One interesting name below this group is Delino DeShields Jr. of Woodward Academy (College Park, Ga.). The son of -- well, you know who -- is a two-sport threat who may end up playing football instead of baseball. He's on the short side for baseball at 5-foot-9, but he's apparently a serious college prospect as a running back.

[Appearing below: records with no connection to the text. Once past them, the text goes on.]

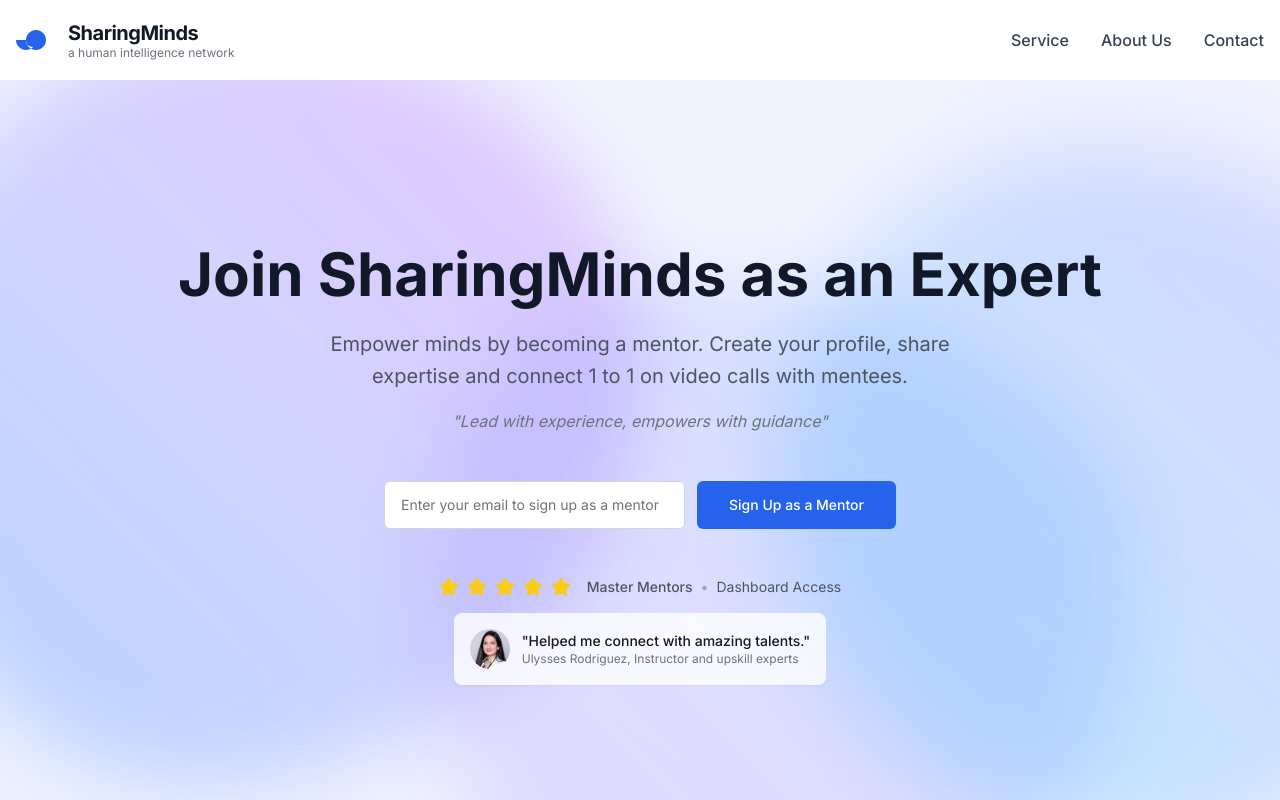
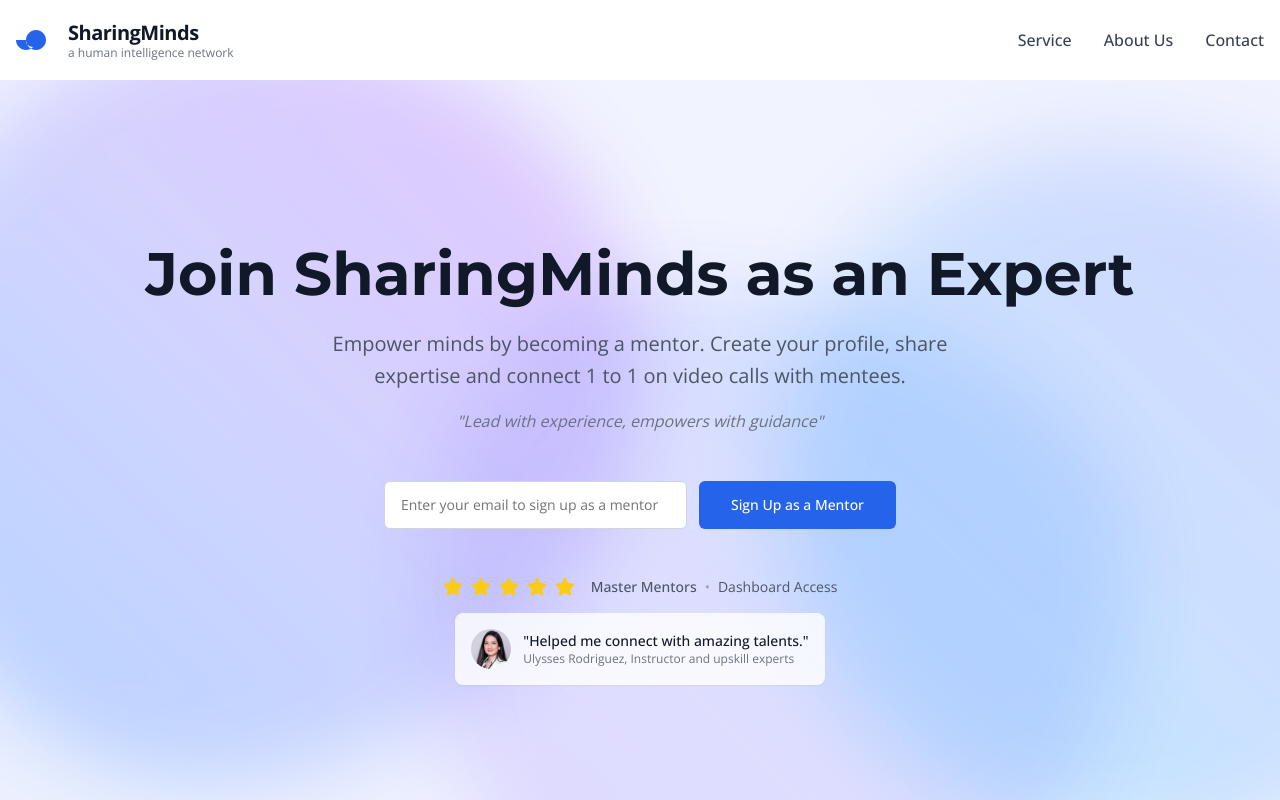
Before and after one commit to abdur-rahman-shawl/sharing-minds-expert-page, a Next.js app: page / in a window 1280 px wide. Shown: the top 800 px of the page. Built offline with nearby package versions, Linux system fonts and the light colour scheme.

Commit message:
font changed

```diff
--- a/app/globals.css
+++ b/app/globals.css
@@ -39,11 +39,15 @@
   }
   /* Removed automatic background/foreground application to prevent dark mode conflicts */
   body {
+    font-family: var(--font-open-sans);
     font-feature-settings: "rlig" 1, "calt" 1;
   }
   html {
     /* Smooth anchor/programmatic scrolling (browser-controlled duration) */
     scroll-behavior: smooth;
+  }
+  h1, h2, h3, h4, h5, h6 {
+    font-family: var(--font-montserrat);
   }
 }
 
--- a/app/layout.tsx
+++ b/app/layout.tsx
@@ -1,11 +1,21 @@
 import type React from "react"
 import type { Metadata } from "next"
-import { Inter } from "next/font/google"
+import { Montserrat, Open_Sans } from "next/font/google"
 import "./globals.css"
 import { Header } from "@/components/header"
 import { Footer } from "@/components/footer"
 
-const inter = Inter({ subsets: ["latin"] })
+const open_sans = Open_Sans({
+  subsets: ["latin"],
+  display: 'swap',
+  variable: '--font-open-sans',
+})
+
+const montserrat = Montserrat({
+  subsets: ["latin"],
+  display: 'swap',
+  variable: '--font-montserrat',
+})
 
 export const metadata: Metadata = {
   title: "SharingMinds - Join as an Expert",
@@ -19,8 +29,8 @@ export default function RootLayout({
   children: React.ReactNode
 }) {
   return (
-    <html lang="en">
-      <body className={`${inter.className} bg-white text-gray-900`}>
+    <html lang="en" className={`${open_sans.variable} ${montserrat.variable}`}>
+      <body className={`bg-white text-gray-900`}>
         <Header />
         <main className="pt-20">{children}</main>
         <Footer />
--- a/tailwind.config.ts
+++ b/tailwind.config.ts
@@ -12,6 +12,10 @@ const config: Config = {
   ],
   theme: {
     extend: {
+      fontFamily: {
+        sans: ['var(--font-open-sans)'],
+        heading: ['var(--font-montserrat)'],
+      },
       colors: {
         background: 'hsl(var(--background))',
         foreground: 'hsl(var(--foreground))',
```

Of course, there's also Bryce Harper, the uber-catcher from Las Vegas HS in Nevada. No, he's not eligible for the 2010 draft right now, but when he exploded on to the national scene last summer at the Area Code Games, scouts started talking about the idea of him getting his high school diploma early and coming out in 2010 instead of 2011. If Harper does this -- his family has acknowledged that they're considering the option -- he'd be the clear No. 1 overall pick that the '10 draft pool currently lacks. It would also move him out of a very competitive 2011 pool into one where he'd be the undisputed big fish. Harper is a five-tool catcher with absurd bat speed and control, great power for his age, above-average speed, a plus arm and good receiving skills and energy. At those Area Code Games, he stole the show with every at-bat despite being two years younger than almost every pitcher he faced.
High school arms
Top names: A.J. Cole (RHP, Oveido HS, Fla.); Jameson Taillon (RHP, The Woodlands HS, Spring, Texas); Stetson Allie, (RHP/SS, St. Edward HS, Cleveland); Zach Lee (RHP, McKinney HS, Texas); Justin O'Connor (RHP/SS, Cowan HS, Ind.); Kevin Gausman (RHP, Grandview HS, Aurora, Colo.); Rudy Acosta (RHP, Mount Miguel HS, San Diego); Cam Bedrosian (RHP, East Coweta HS, Sharpsburg, Ga.).
The 2010 prep arms have a lot of hard throwers -- more than we had in '09 and on par with the bumper crop of 2007. Cole is the jewel of the class right now, sitting 93 to 96 mph by the end of the season with some projection left in his body. Lee's status depends on whether he wants to play baseball or go to college and play football; he is, of course, a great athlete with a big arm. O'Connor has touched 96 and struck out 14 straight batters in a postseason game last week, but he also has first-round potential as a power-hitting shortstop. Allie is a showcase legend who is also a prospect as a shortstop with a strong and quick swing. Bedrosian also has a big arm but also may have gotten a head start on other prospects in the class because of his father, former big league reliever Steve Bedrosian. High school pitching is the most volatile group of the four between injuries and the sudden changes in velocity (usually up, but sometimes down) that go along with the physical maturation of teenage arms, so it wouldn't be a surprise to see this list turn out to be the least complete of the quartet here.